**** Extracted records

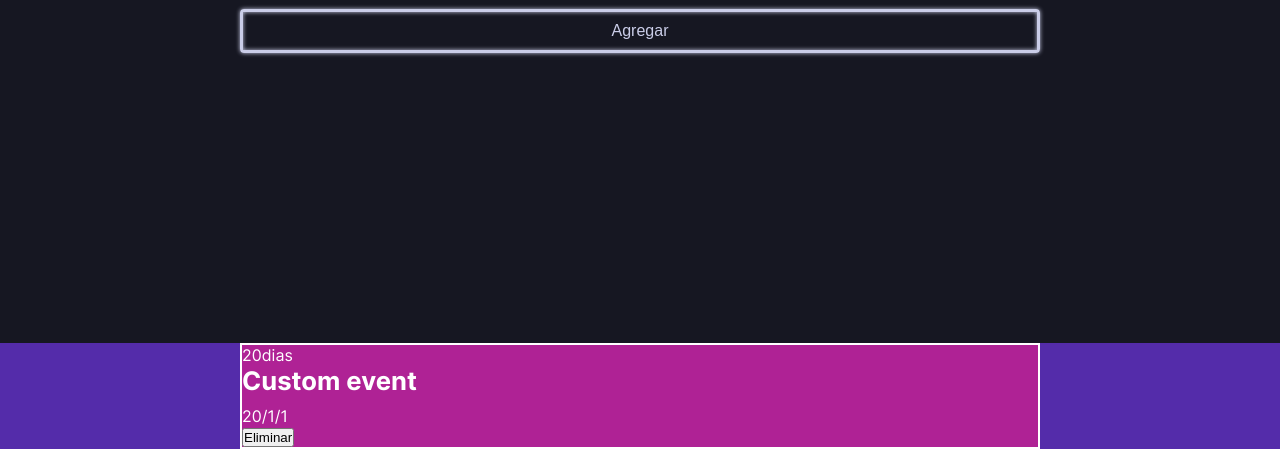
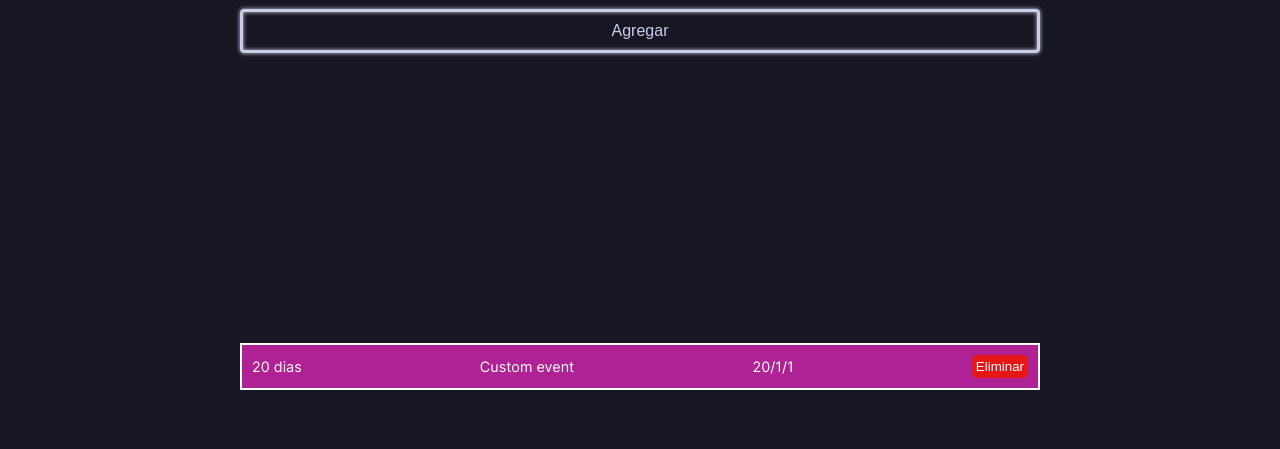
Before and after one commit to francisco-solis99/counterEvents, a website built with Vite: page src/index.html in a window 1280 px wide. Shown: the part 361-810 px from the top of the page. Built offline with nearby package versions, Linux system fonts and the light colour scheme.

Commit message:
[Add] the modules to work with MVC model

```diff
--- /dev/null
+++ b/src/Modules/Controller.mjs
@@ -0,0 +1,9 @@
+export function Controller (model, view) {
+  this.model = model;
+  this.view = view;
+}
+
+Controller.prototype = {
+  constructor: Controller
+
+};
--- /dev/null
+++ b/src/Modules/Model.mjs
@@ -0,0 +1,7 @@
+export function Model () {
+  this.eventsList = localStorage.getItem('events') ?? [];
+}
+
+Model.prototype = {
+  constructor: Model
+};
--- /dev/null
+++ b/src/Modules/View.mjs
@@ -0,0 +1,7 @@
+export function View () {
+
+}
+
+View.prototype = {
+  constructor: View
+};
--- a/src/index.html
+++ b/src/index.html
@@ -25,14 +25,14 @@
         <ul class="counter-event__list">
           <!-- here is the events to add -->
           <li class="couter-event__item">
-            <p class="counter-event__days"><span>20</span>dias</p>
-            <p class="counter-event__title">Custom event</p>
+            <p class="counter-event__days"><span>20 </span>dias</p>
+            <p class="counter-event__name">Custom event</p>
             <p class="counter-event__date">20/1/1</p>
             <button type="button" class="counter-event__button">Eliminar</button>
           </li>
         </ul>
       </main>
     </div>
-    <script type="module" src="/main.js"></script>
+    <script type="module" src="/main.js" defer></script>
   </body>
 </html>
--- /dev/null
+++ b/src/main.js
@@ -0,0 +1,5 @@
+import { Controller } from './Modules/Controller.mjs';
+import { Model } from './Modules/Model.mjs';
+import { View } from './Modules/View.mjs';
+
+const app = new Controller(new Model(), new View());
--- a/src/style.css
+++ b/src/style.css
@@ -109,7 +109,6 @@ input[type="submit"]:hover {
 /* lists and items */
 .main {
   margin-top: 30%;
-  background-color: #542caa;
 }
 
 .counter-event__list {
@@ -122,5 +121,25 @@ input[type="submit"]:hover {
 }
 
 .couter-event__item {
+  display: flex;
+  align-items: center;
+  justify-content: space-between;
+  padding: 10px;
+  font-size: 0.9rem;
   border: 2px solid white;
 }
+
+.counter-event__name {
+  text-align: center;
+  font-size: 0.9rem;
+  font-weight: normal;
+  margin: 0;
+}
+
+.counter-event__button {
+  padding: 4px;
+  border: 0;
+  border-radius: 5px;
+  background-color: rgb(229, 22, 22);
+  color: white;
+}
```
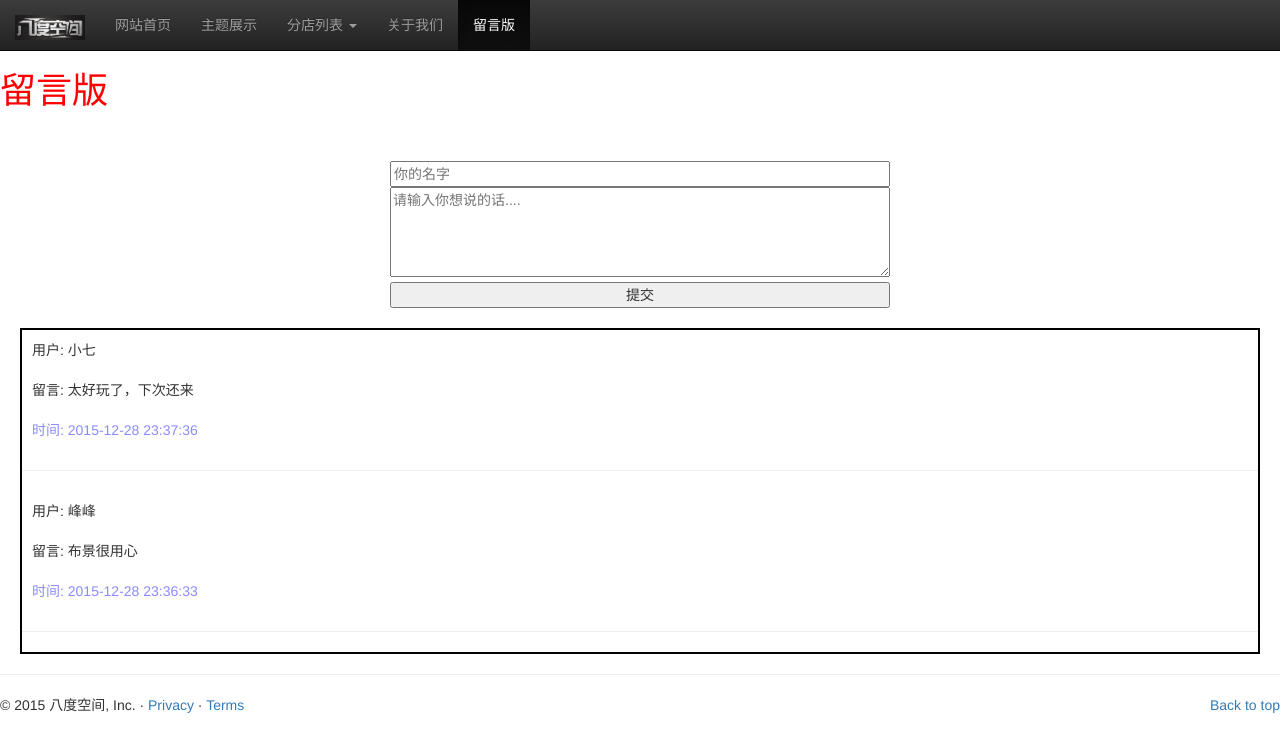
After one commit to dongliang3571/eightSpace, a Flask app: page /wall/ in a window 1280 px wide. The commit adds this page. Shown: the top 752 px of the page. Run offline with Flask 2, Linux system fonts and the light colour scheme; data comes from the database, SQL or seed files in the repository; both versions use the stored data as it was after the commit; some libraries are stand-ins or nearby versions.

Commit message:
comment system worked

```diff
--- a/coreapp/static/css/home.css
+++ b/coreapp/static/css/home.css
@@ -4,6 +4,7 @@ div.strech{
 img.slides{
   padding-left: 10%;
   padding-right: 10%;
+
 }
 div.item{
   background-color: white;
@@ -18,6 +19,7 @@ img.brandpic{
 }
 img.themes{
   max-width: 200px;
+  max-height: 180px;
   border: 2px solid white;
 }
 img.themes:hover{
--- /dev/null
+++ b/coreapp/static/css/wall.css
@@ -0,0 +1,22 @@
+div.time{
+  color: rgba(0, 0, 255, 0.46);
+}
+#formid{
+  width: 500px;
+  margin: 0 auto;
+}
+.form_element{
+  width: 500px;
+  margin: 0 auto;
+}
+textarea.extra{
+  height: 90px;
+}
+#messagewall{
+  border: 2px solid black;
+  margin: 20px 20px;
+}
+
+div.inner{
+  padding: 10px 10px 10px 10px;
+}
--- a/coreapp/templates/home.html
+++ b/coreapp/templates/home.html
@@ -20,7 +20,7 @@
       <img class="first-slide slides" src="/static/images/home_slides/1.JPG" alt="First slide">
       <div class="container">
         <div class="carousel-caption">
-          <h1>八度空间真人密室逃脱</h1>
+
           <p>无聊无聊无聊无聊？不要再犹豫了，来八度空间真人密室逃脱吧！</p>
           <p><a class="btn btn-lg btn-primary" href="#" role="button">了解更多</a></p>
         </div>
@@ -39,7 +39,7 @@
       <img class="third-slide slides" src="/static/images/home_slides/3.JPG" alt="Third slide">
       <div class="container">
         <div class="carousel-caption">
-          <p>记录快乐的！</p>
+          <p>记录快乐的时光！</p>
           <p><a class="btn btn-lg btn-primary" href="/photos" role="button">了解更多</a></p>
         </div>
       </div>
--- /dev/null
+++ b/coreapp/templates/wall.html
@@ -0,0 +1,28 @@
+{% extends "base.html" %}
+
+{% block content %}
+<link rel="stylesheet" href="/static/css/wall.css">
+<div id="wall_li"></div>
+<h1>留言版</h1>
+<br><br>
+
+<div id="formid">
+<form action="/wall/" id="wallform" method="post">
+<input class="form_element" type="text" placeholder="你的名字" name="name"><br>
+<textarea class="form_element extra" name="comment" form="wallform" placeholder="请输入你想说的话...."></textarea>
+<input class="form_element" type="submit" value="提交">
+</form>
+</div>
+
+<div id="messagewall">
+
+{% for message in messages %}
+<div class="user inner">用户: {{ message.name }}</div>
+<div class="message inner">留言: {{ message.content }}</div>
+<div class="time inner">时间: {{ message.date.strftime("%Y-%m-%d %H:%M:%S") }}</div>
+<hr class="featurette-divider">
+{% endfor %}
+
+</div>
+
+{% endblock %}
--- a/coreapp/views.py
+++ b/coreapp/views.py
@@ -1,7 +1,13 @@
 from coreapp import app
 from flask import request, render_template
-import datetime
+from flask_sqlalchemy import SQLAlchemy
+from datetime import datetime
+from sqlalchemy import desc
 
+app.config['SQLALCHEMY_DATABASE_URI'] = 'sqlite:///test.db'
+db = SQLAlchemy(app)
+
+from models import message
 
 @app.route('/')
 def home():
@@ -23,6 +29,22 @@ def stores(number):
     newfile_name = "/storepages/store" + number + ".html"
     return render_template(newfile_name)
 
+@app.route('/aboutus/')
+def about():
+    return render_template("about.html")
+
+@app.route('/wall/', methods=['GET', 'POST'])
+def wall():
+    if request.method == 'POST':
+        name = request.form['name']
+        content = request.form['comment']
+        now = datetime.now()
+        db.session.add(message(name, content, now))
+        db.session.commit()
+    messages = db.session.query(message).order_by(desc(message.date)).all()
+    return render_template("wall.html", messages=messages)
+
+
 
 if __name__ == "__main__":
     app.debug = True
```
Also changed, not shown: coreapp/models.py (added, +18 -0 lines), coreapp/templates/about.html (added, +9 -0 lines), db_create.py (added, +12 -0 lines), coreapp/test.db (added), 1 other file.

********

Work to complete – Your answer must be a copy of every line in the data above that holds the string "import".

Reply to the task –
+import { Controller } from './Modules/Controller.mjs';
+import { Model } from './Modules/Model.mjs';
+import { View } from './Modules/View.mjs';
 from coreapp import app
 from flask import request, render_template
-import datetime
+from flask_sqlalchemy import SQLAlchemy
+from datetime import datetime
+from sqlalchemy import desc
+from models import message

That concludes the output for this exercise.